The president's first months in office, a time when Congress, the press, and the public are more inclined than usual to support presidential initiatives.
A theory that argues for a strong, assertive presidential role, with presidential authority limited only at points specifically prohibited by law.
Presidential approval rating
A measure of the degree to which the public approves or disapproves of the president's performance in office.
A strong showing by a candidate in early presidential nominating contests, which leads to a buildup of public support for the candidate.
A group consisting of the heads of the executive (cabinet) departments, who are appointed by the president, subject to confirmation by the Senate. The cabinet was once the main advisory body to the president, but it no longer plays this role.
Open party caucuses
Meetings at which a party's candidates for nomination are voted on and that are open to all the party's rank-and-file voters who want to attend.
Special interest groups that benefit directly from the activities of a particular bureaucratic agency and therefore are strong advocates of the agency.
A basic principle of bureaucracy that refers to the standardized procedures and established regulations by which a bureaucracy conducts its operations.
A basic principle of bureaucracy that refers to the chain of command within an organization whereby officials and units have control over those below them.
A basic principle of bureaucracy holding that the responsibilities of each job position should be explicitly defined, and that a precise division of labor within the organization should be maintained.
An approach to managing the bureaucracy whereby people are appointed to important government positions as a reward for political services they have rendered and because of their partisan loyalty.
An internal check on the bureaucracy whereby employees report instances of mismanagement that they observe.
A system of organization and control based on the principles of hierarchical authority, job specialization, and formalized rules.
The primary function of the bureaucracy; it refers to the process of carrying out the authoritative decisions of Congress, the president, and the courts.
An approach to managing the bureaucracy whereby people are appointed to government positions on the basis of either competitive examinations or special qualifications, such as professional training.
Bureaucratic agencies that are similar to cabinet departments but usually have a narrower area of responsibility. Each such agency is headed by a presidential appointee who is not a cabinet member. An example is the National Aeronautics and Space Administration.
A judicial decision that serves as a rule for settling subsequent cases of a similar nature.
Writ of certiorari
Permission granted by a higher court to allow a losing party in a legal case to bring the case before it for a ruling; when such a writ is requested of the U.S. Supreme Court, four of the Court's nine justices must agree to accept the case before it is granted certiorari.

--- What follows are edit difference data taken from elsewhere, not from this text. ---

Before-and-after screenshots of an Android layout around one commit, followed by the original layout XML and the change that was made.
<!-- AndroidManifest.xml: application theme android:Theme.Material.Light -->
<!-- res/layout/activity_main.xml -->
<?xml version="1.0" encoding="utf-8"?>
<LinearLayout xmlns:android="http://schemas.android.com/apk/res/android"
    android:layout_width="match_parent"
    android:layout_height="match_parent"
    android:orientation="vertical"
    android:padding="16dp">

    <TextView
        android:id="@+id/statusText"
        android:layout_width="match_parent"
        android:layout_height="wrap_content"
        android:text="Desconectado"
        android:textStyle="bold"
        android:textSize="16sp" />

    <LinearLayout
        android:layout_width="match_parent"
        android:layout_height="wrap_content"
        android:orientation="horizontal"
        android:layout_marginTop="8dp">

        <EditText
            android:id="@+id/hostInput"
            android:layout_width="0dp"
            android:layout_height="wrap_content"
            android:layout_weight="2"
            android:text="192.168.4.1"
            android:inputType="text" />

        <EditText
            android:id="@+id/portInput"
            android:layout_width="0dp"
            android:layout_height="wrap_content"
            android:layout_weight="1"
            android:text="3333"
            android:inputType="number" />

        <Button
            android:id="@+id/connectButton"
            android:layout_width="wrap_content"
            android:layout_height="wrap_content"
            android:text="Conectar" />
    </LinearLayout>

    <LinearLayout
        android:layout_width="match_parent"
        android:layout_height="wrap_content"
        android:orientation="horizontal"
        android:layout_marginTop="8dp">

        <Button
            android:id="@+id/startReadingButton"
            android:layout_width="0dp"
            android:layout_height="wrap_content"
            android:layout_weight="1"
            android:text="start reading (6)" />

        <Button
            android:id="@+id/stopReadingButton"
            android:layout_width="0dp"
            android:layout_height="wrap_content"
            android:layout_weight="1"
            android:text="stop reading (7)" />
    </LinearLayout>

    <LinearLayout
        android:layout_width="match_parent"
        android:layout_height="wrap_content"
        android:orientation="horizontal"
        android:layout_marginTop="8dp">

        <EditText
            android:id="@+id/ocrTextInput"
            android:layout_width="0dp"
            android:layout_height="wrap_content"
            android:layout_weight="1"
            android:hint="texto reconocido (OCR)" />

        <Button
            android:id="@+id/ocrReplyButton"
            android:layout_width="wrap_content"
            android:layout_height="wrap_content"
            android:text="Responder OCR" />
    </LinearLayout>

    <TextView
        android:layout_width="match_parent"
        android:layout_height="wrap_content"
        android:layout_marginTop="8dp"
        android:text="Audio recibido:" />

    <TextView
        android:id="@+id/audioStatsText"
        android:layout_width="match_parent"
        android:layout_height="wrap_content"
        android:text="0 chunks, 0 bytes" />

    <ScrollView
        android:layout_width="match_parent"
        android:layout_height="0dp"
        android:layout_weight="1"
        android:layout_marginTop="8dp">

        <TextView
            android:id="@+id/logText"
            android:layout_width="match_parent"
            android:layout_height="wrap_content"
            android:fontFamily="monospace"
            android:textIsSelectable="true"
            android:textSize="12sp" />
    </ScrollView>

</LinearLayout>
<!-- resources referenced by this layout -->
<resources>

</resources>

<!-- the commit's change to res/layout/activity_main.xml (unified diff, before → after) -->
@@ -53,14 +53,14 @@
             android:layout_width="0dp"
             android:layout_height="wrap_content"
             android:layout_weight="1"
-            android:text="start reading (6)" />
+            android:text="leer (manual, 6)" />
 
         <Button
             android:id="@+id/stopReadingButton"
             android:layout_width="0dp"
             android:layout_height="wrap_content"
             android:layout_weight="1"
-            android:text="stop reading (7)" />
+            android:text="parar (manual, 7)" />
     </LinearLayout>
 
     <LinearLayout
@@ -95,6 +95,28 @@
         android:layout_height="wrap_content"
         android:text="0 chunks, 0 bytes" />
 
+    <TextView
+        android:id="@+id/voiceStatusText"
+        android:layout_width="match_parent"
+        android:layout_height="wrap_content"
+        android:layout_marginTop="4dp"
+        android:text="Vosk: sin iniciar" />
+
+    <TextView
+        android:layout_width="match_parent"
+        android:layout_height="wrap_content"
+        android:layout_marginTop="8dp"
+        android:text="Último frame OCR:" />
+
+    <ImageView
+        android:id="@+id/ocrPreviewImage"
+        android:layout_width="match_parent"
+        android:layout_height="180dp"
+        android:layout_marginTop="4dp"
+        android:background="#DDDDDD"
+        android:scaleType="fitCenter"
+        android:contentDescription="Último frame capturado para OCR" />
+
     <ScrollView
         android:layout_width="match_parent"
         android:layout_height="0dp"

The power of courts to decide whether a governmental institution has acted within its constitutional powers and, if not, to declare its action null and void.
A vote of the Supreme Court in a particular case that indicates which party the justices side with and by how large a margin.
A separate opinion written by one or more Supreme Court justices who vote with the majority in the decision on a case but who disagree with its reasoning.
A given court's authority to hear cases of a particular kind. Jurisdiction may be original or appellate.
The opinion of a justice in a Supreme Court case that explains his or her reasons for disagreeing with the majority's decision.
The tradition that a U.S. senator from the state in which a federal judicial vacancy has arisen should have a say in the president's nomination of the new judge if the senator is of the same party as the president.
The doctrine that the judiciary should closely follow the wording of the law, be highly respectful of precedent, and defer to the judgment of legislatures. The doctrine claims that the job of judges is to work within the confines of laws set down by tradition and lawmaking majorities.
The doctrine that the courts should develop new legal principles when judges see a compelling need, even if this action places them in conflict with precedent or the policy decisions of elected officials.